- Juron is a tall, lanky, strider. Not the quickest off the line, but good downhill speed.
- It appears as though wide receivers are asked to take defenders out of the play by pretending to run routes instead of straight up blocking.
- Criner gets a WR sweep call to the far side of the field, but he is hit, and not wrapped up by Vontaze Burfict behind the line. Criner stays on his feet, but can't recover fast enough to gain any yards.
- He shows an ability to make the first tackler miss, but he seems to leave his feet often and goes down quickly after that.
- Catches the ball with his hands instead of letting into his body.
- Of his six catches, four of them are quick screens used to get him in space and make a play. He gains 15 yards, no touchdowns.
- On his four targets down the field, Criner catches two for 80 yards and two touchdowns,
- On one target, the defend has better positioning, but Criner does a good job of playing defense and not drawing an offensive pass interference call.
- His first touchdown catch is very fun to watch. He pulls a double move and beats the corner and safety to the back corner of the end zone. Juron makes a driving catch that would have been a TD in the NFL as well.
- The second touchdown catch is a deep floater. It hangs a little too long in the air, but the defender miss times his jump and Criner is able to high point the ball and run untouched to the end zone.

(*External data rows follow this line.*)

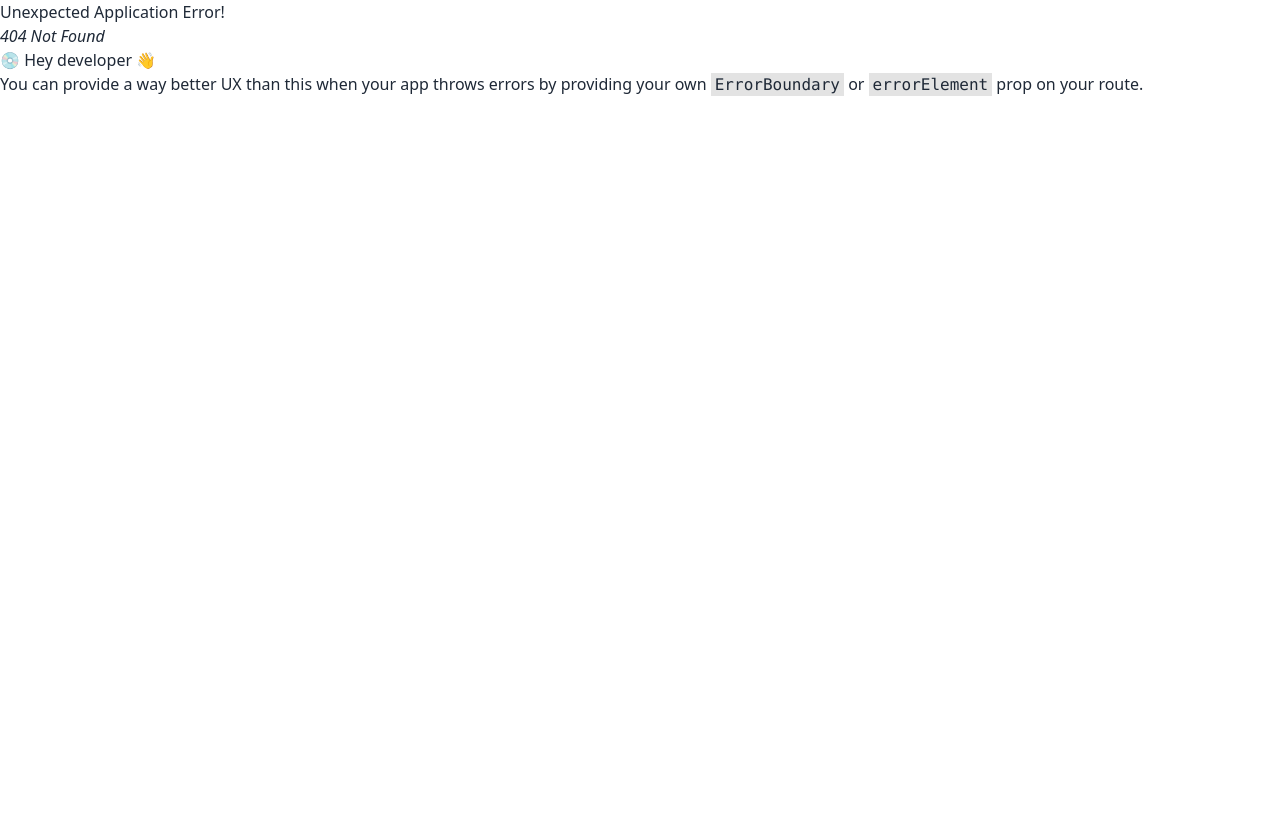
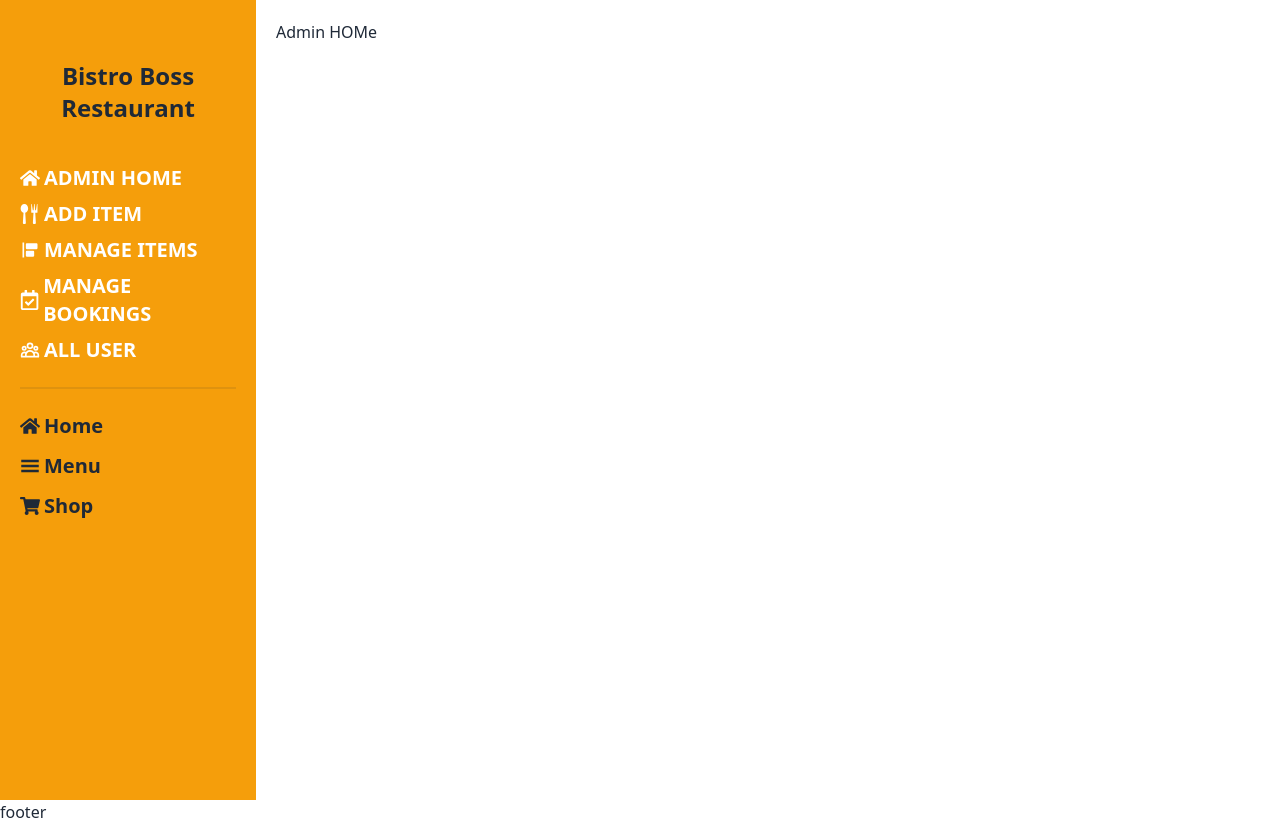
Before and after one commit to zahid072/bistro-boss, a React (Vite) app: page /dashboard/adminHome in a window 1280 px wide. Before the commit this address had no page. Before the commit the page ends 800 px from the top, so only its background shows below. Built offline with nearby package versions, Linux system fonts and the light colour scheme.

Commit message:
admin dashboard added

```diff
--- a/src/dashboard/dashboardHome/DashboardHome.jsx
+++ b/src/dashboard/dashboardHome/DashboardHome.jsx
@@ -1,9 +1,20 @@
-import React from "react";
-import { Outlet } from "react-router-dom";
+import React, { useEffect } from "react";
+import { Outlet, useNavigate } from "react-router-dom";
 import Footer from "../../pages/Shared/Footer/Footer";
 import Sidebar from "../sidebar/Sidebar";
+import useAuth from "../../hooks/useAuth";
 
 const DashboardHome = () => {
+  const { admin } = useAuth();
+  const navigate = useNavigate();
+  useEffect(() => {
+    if(admin){
+        navigate("/dashboard/adminHome");
+    }else{
+        navigate("/dashboard/userHome");
+    }
+
+  }, []);
   return (
     <div>
       <div className="flex">
--- /dev/null
+++ b/src/dashboard/dashboardPages/reservation/Reservation.jsx
@@ -0,0 +1,11 @@
+import React from 'react'
+
+const Reservation = () => {
+  return (
+    <div>
+      reservation
+    </div>
+  )
+}
+
+export default Reservation
--- a/src/dashboard/sidebar/Sidebar.jsx
+++ b/src/dashboard/sidebar/Sidebar.jsx
@@ -1,12 +1,22 @@
 import React, { useState } from "react";
 import { BsFillCalendarDateFill } from "react-icons/bs";
-import { FaCalendarAlt, FaHome } from "react-icons/fa";
+import {
+  FaCalendarAlt,
+  FaHome,
+  FaRegCalendarCheck,
+  FaShoppingCart,
+} from "react-icons/fa";
 import { FaMoneyCheckDollar } from "react-icons/fa6";
 import { MdOutlineShoppingCart } from "react-icons/md";
-import { Link } from "react-router-dom";
+import { Link, NavLink } from "react-router-dom";
+import useAuth from "../../hooks/useAuth";
+import { GiHamburgerMenu } from "react-icons/gi";
+import { ImSpoonKnife } from "react-icons/im";
+import { HiOutlineUserGroup } from "react-icons/hi";
+import { RiAlignItemLeftFill } from "react-icons/ri";
 
 const Sidebar = () => {
-  const [admin, setAdmin] = useState(false);
+  const { admin } = useAuth();
   return (
     <div>
       <div>
@@ -17,52 +27,145 @@ const Sidebar = () => {
         {!admin && (
           <ul className="flex flex-col gap-3 font-semibold uppercase text-xl">
             <li>
-              <Link to={"/dashboard"} className="flex items-center gap-1">
+              <NavLink
+                to={"/dashboard/userHome"}
+                className={({ isActive }) =>
+                  isActive
+                    ? "text-white flex items-center gap-1"
+                    : "flex items-center gap-1"
+                }
+              >
                 <FaHome /> User Home
-              </Link>
+              </NavLink>
             </li>
             <li>
-              <Link className="flex items-center gap-1">
+              <NavLink
+                to={"/dashboard/reservation"}
+                className={({ isActive }) =>
+                  isActive
+                    ? "text-white flex items-center gap-1"
+                    : "flex items-center gap-1"
+                }
+              >
                 <FaCalendarAlt /> reservation
-              </Link>
+              </NavLink>
             </li>
             <li>
-              <Link className="flex items-center gap-1">
+              <NavLink
+                className={({ isActive }) =>
+                  isActive
+                    ? "text-white flex items-center gap-1"
+                    : "flex items-center gap-1"
+                }
+              >
                 <FaMoneyCheckDollar /> Payment History
-              </Link>
+              </NavLink>
             </li>
             <li>
-              <Link className="flex items-center gap-1">
+              <NavLink
+                className={({ isActive }) =>
+                  isActive
+                    ? "text-white flex items-center gap-1"
+                    : "flex items-center gap-1"
+                }
+              >
                 <MdOutlineShoppingCart /> my cart
-              </Link>
+              </NavLink>
             </li>
             <li>
-              <Link className="flex items-center gap-1">
+              <NavLink
+                className={({ isActive }) =>
+                  isActive
+                    ? "text-white flex items-center gap-1"
+                    : "flex items-center gap-1"
+                }
+              >
                 <BsFillCalendarDateFill /> my booking
-              </Link>
+              </NavLink>
             </li>
           </ul>
         )}
         {/* admin menu */}
         {admin && (
-          <ul className="flex flex-col gap-2 font-semibold">
+          <ul className="flex flex-col gap-2 font-semibold uppercase text-xl">
             <li>
-              <Link to={"/dashboard"} className="flex items-center gap-1">
+              <NavLink
+                to={"/dashboard/adminHome"}
+                className={({ isActive }) =>
+                  isActive
+                    ? "text-white flex items-center gap-1"
+                    : "flex items-center gap-1"
+                }
+              >
                 <FaHome /> Admin Home
-              </Link>
+              </NavLink>
+            </li>
+            <li>
+              <NavLink
+                to={"/dashboard/adminHome"}
+                className={({ isActive }) =>
+                  isActive
+                    ? "text-white flex items-center gap-1"
+                    : "flex items-center gap-1"
+                }
+              >
+                <ImSpoonKnife /> Add Item
+              </NavLink>
+            </li>
+            <li>
+              <NavLink
+                to={"/dashboard/adminHome"}
+                className={({ isActive }) =>
+                  isActive
+                    ? "text-white flex items-center gap-1"
+                    : "flex items-center gap-1"
+                }
+              >
+                <RiAlignItemLeftFill /> Manage Items
+              </NavLink>
+            </li>
+            <li>
+              <NavLink
+                to={"/dashboard/adminHome"}
+                className={({ isActive }) =>
+                  isActive
+                    ? "text-white flex items-center gap-1"
+                    : "flex items-center gap-1"
+                }
+              >
+                <FaRegCalendarCheck /> Manage Bookings
+              </NavLink>
+            </li>
+            <li>
+              <NavLink
+                to={"/dashboard/adminHome"}
+                className={({ isActive }) =>
+                  isActive
+                    ? "text-white flex items-center gap-1"
+                    : "flex items-center gap-1"
+                }
+              >
+                <HiOutlineUserGroup /> All User
+              </NavLink>
             </li>
           </ul>
         )}
         <div className="divider divide-x-2"></div>
         <ul className="text-xl font-semibold flex flex-col gap-3 mt-4">
           <li>
-            <Link to={"/"}>Home</Link>
+            <Link className="flex gap-1 items-center" to={"/"}>
+              <FaHome></FaHome>Home
+            </Link>
           </li>
           <li className="">
-            <Link to={"/ourMenu"}>Menu</Link>
+            <Link className="flex gap-1 items-center" to={"/ourMenu"}>
+              <GiHamburgerMenu /> Menu
+            </Link>
           </li>
           <li className="">
-            <Link to={"/ourShop"}>Shop</Link>
+            <Link className="flex gap-1 items-center" to={"/ourShop"}>
+              <FaShoppingCart></FaShoppingCart>Shop
+            </Link>
           </li>
         </ul>
       </div>
--- /dev/null
+++ b/src/hooks/useAuth.jsx
@@ -0,0 +1,9 @@
+import { useContext } from "react";
+import { AuthContext } from "../provider/AuthProvider";
+
+const useAuth = () => {
+  const auth = useContext(AuthContext);
+  return auth;
+};
+
+export default useAuth;
--- a/src/provider/AuthProvider.jsx
+++ b/src/provider/AuthProvider.jsx
@@ -3,10 +3,12 @@ import React, { createContext, useState } from "react";
 export const AuthContext = createContext(null);
 
 const AuthProvider = ({ children }) => {
+  const [admin, setAdmin] = useState(true);
   const [user, setUser] = useState(null);
 
   const authInfo = {
     user,
+    admin,
   };
   return (
     <>
```
Also changed, not shown: src/routes/router.jsx (+7 -2 lines).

This is a nice performance by Criner, a 6'4'' 210lbs athletic receiver. Arizona's offensive uses the quick screens to open up the down field passing game, but it doesn't utilize Criner's size mismatch as often as you'd think. He's not a quick twitch athlete from what we can see in this game, which doesn't make him ideal for the screen game. He needs some work with technique and route running, but his excellent size combined with great hands is evidence of the kind of impact he can have at the next level.